Health insurer loses 1m customers' health records

Despite the fact that it "takes the privacy and security of our members' information seriously," the health insurance company Centene can't find six unencrypted hard drives with 950,000 customers' private health data, addresses, dates of birth and social security data.

The company used the unencrypted, unredacted records for a data-mining effort.

They're offering free credit and healthcare monitoring to the affected customers.

Centene has determined the hard drives contained the personal health information of certain individuals who received laboratory services from 2009-2015 including name, address, date of birth, social security number, member ID number and health information. The hard drives do not include any financial or payment information. The total number of affected individuals is approximately 950,000.
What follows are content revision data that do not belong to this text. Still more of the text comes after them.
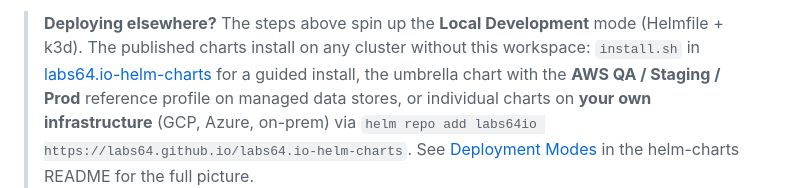
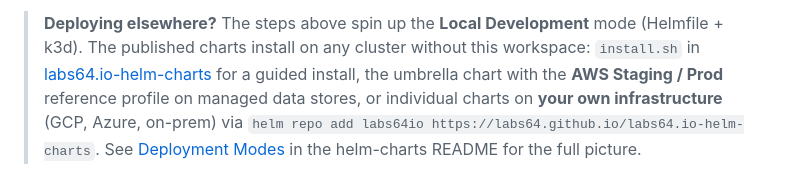
Before and after one commit to Labs64/labs64.io-workspace, a Markdown page: docs/reference.md, the part around the change. Drawn GitHub-style.

```diff
--- a/docs/reference.md
+++ b/docs/reference.md
@@ -101,7 +101,7 @@ Optional tools, reported by `just doctor` but never required by `just up`:
 > **Deploying elsewhere?** The steps above spin up the **Local Development** mode (Helmfile + k3d).
 > The published charts install on any cluster without this workspace: `install.sh` in
 > [labs64.io-helm-charts](https://github.com/Labs64/labs64.io-helm-charts#quick-start) for a guided
-> install, the umbrella chart with the **AWS QA / Staging / Prod** reference profile on managed data
+> install, the umbrella chart with the **AWS Staging / Prod** reference profile on managed data
 > stores, or individual charts on **your own infrastructure** (GCP, Azure, on-prem) via
 > `helm repo add labs64io https://labs64.github.io/labs64.io-helm-charts`. See
 > [Deployment Modes](https://github.com/Labs64/labs64.io-helm-charts#deployment-modes) in the
```
Also changed, not shown: AGENTS.md (+1 -1 lines).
"Consistent with our policies around communication and transparency, we are beginning the process of notifying all affected individuals and all appropriate regulatory agencies as we continue to search and investigate," said Neidorff.

Centene Announces Internal Search of Information Technology Assets
[Corporate IR]

(via /.)